Set against the early days of the Darfur Genocide, spare, poignant verse recounts a turbulent 10 months in the life of 12-year-old Amira. Readers experience Amira’s loving, rural home life with family and friends and glimpse her rich culture. Abruptly, peace is shattered when Janjaweed militia burn their homes “to blackened bits of thatch.” Amira, her now-widowed mother, sister and friends flee to the harsh despair of a refugee camp. Only when an aid worker gives Amira a red pencil and a notepad does she begin to heal, to hope and to dream again of attending school.

Told from Amira’s first-person limited-omniscient point of view, the reader experiences her overwhelming desire for an education (“When it comes to schooling, my mother is the most tight-minded of anyone”) and her heartbreaking anguish: “How? Is? This? Happening? Hooves. Hard Pounding. Bullets spraying into crowds. Screams. So many screams.”

Lightly drawn, spare pencil illustrations tenderly and honestly portray Amira’s world, add touching depth and underscore the book’s themes. Simple images—sparrows, to which Amira’s father compares her, a drawing twig, a bottle of Orange Fanta, a red pencil—become symbols of hope, freedom, endurance and friendship.

The author beautifully imparts the truth of the devastation and tenderly reveals the horrors of war to readers. An author’s note offers valuable information on Darfur and Sudan and on education for girls.

  •  

    The story is told from the point of view of a 12-year-old narrator who is sharing her experience with civil and military unrest in Darfur. Read the opening and discuss Amira's voice and how she is initially characterized.

  •  

    In reading groups, explore the novel's big ideas such as the impact of war on young people, gender issues, education for girls, human migration and refugees or any other relevant issue. Use evidence from the text to support ideas.

  •  

    Following reading and discussion, research instances of war and genocide in the world. Collect information and make connections to the novel. Share your findings in a multimodal presentation or written report.

  •  

    Research the war and genocide in Darfur in the early 21st century. In groups, discuss what you think the international community could have done to prevent the conflict or to help the people of Sudan when it occurred.

  •  

    While you read, pay attention to the scattered sketches and consider how they tie in to the story. Notice the layout of the free verse poetry and think about why the author wrote it like that.

  •  

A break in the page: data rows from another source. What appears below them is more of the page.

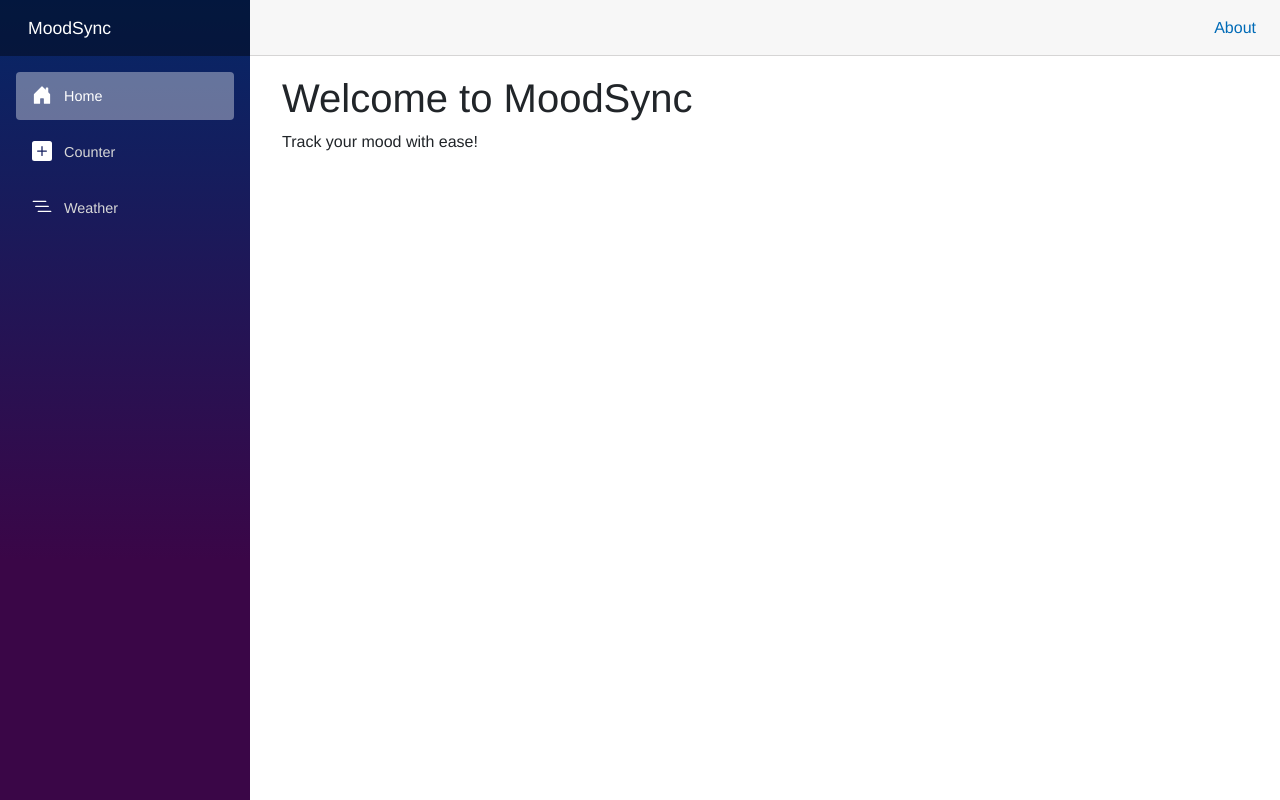
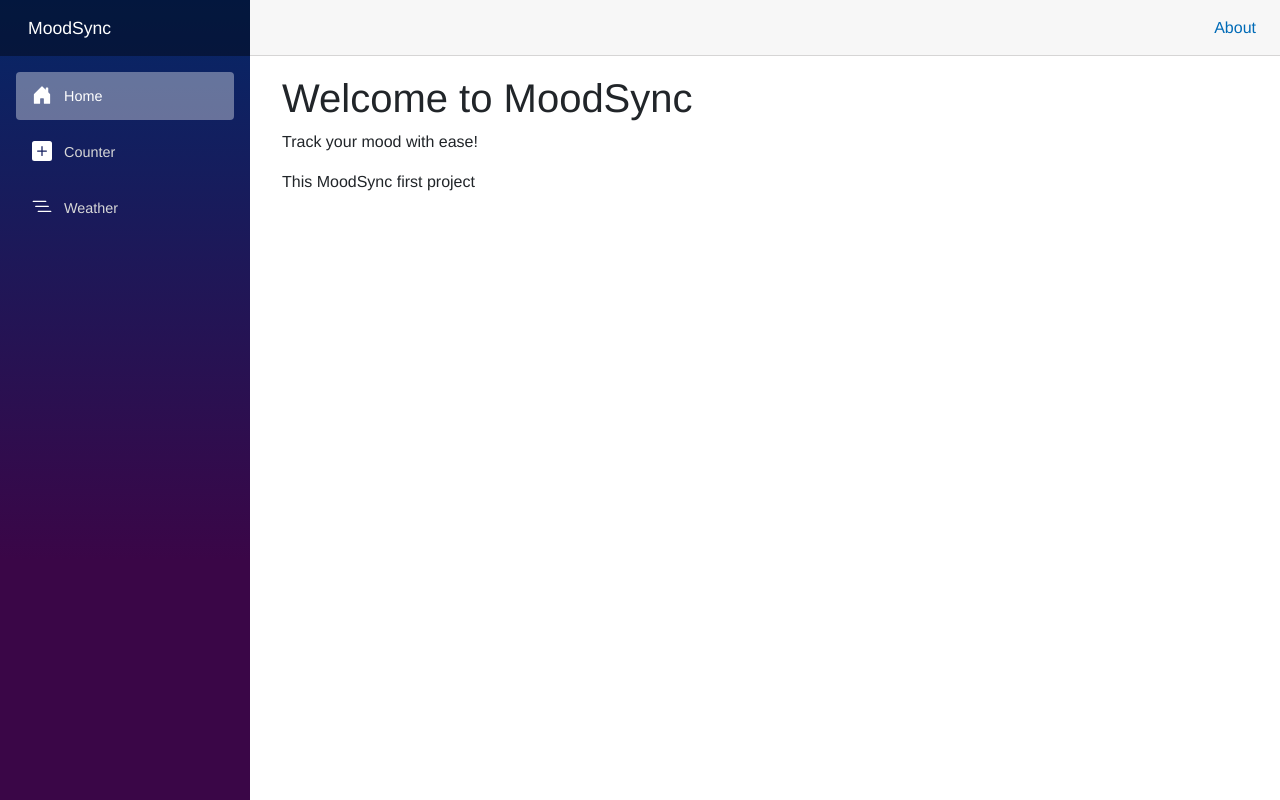
Before and after one commit to yuki749749/MoodSync, an ASP.NET Core app: page / in a window 1280 px wide. Run offline with ASP.NET Core 8, Linux system fonts and the light colour scheme; style sheets or scripts are compiled from the project's sources.

Commit message:
Update Home.razor

```diff
--- a/Components/Pages/Home.razor
+++ b/Components/Pages/Home.razor
@@ -2,3 +2,4 @@
 <PageTitle>MoodSync</PageTitle>
 <h1>Welcome to MoodSync</h1>
 <p>Track your mood with ease!</p>
+<p>This MoodSync first project</p>
```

    Write a free verse poem describing your appreciation for the book (or lack thereof), including mention of your favourite (or least-liked) parts.

  • To construct his/her identity
  • To exercise critical judgment
  • To use information
  • To use information and communications technologies
  • Citizenship and Community Life
  • Ethics and Religious Culture
  • Geography, History and Citizenship
  • Social Sciences
  • Visual Arts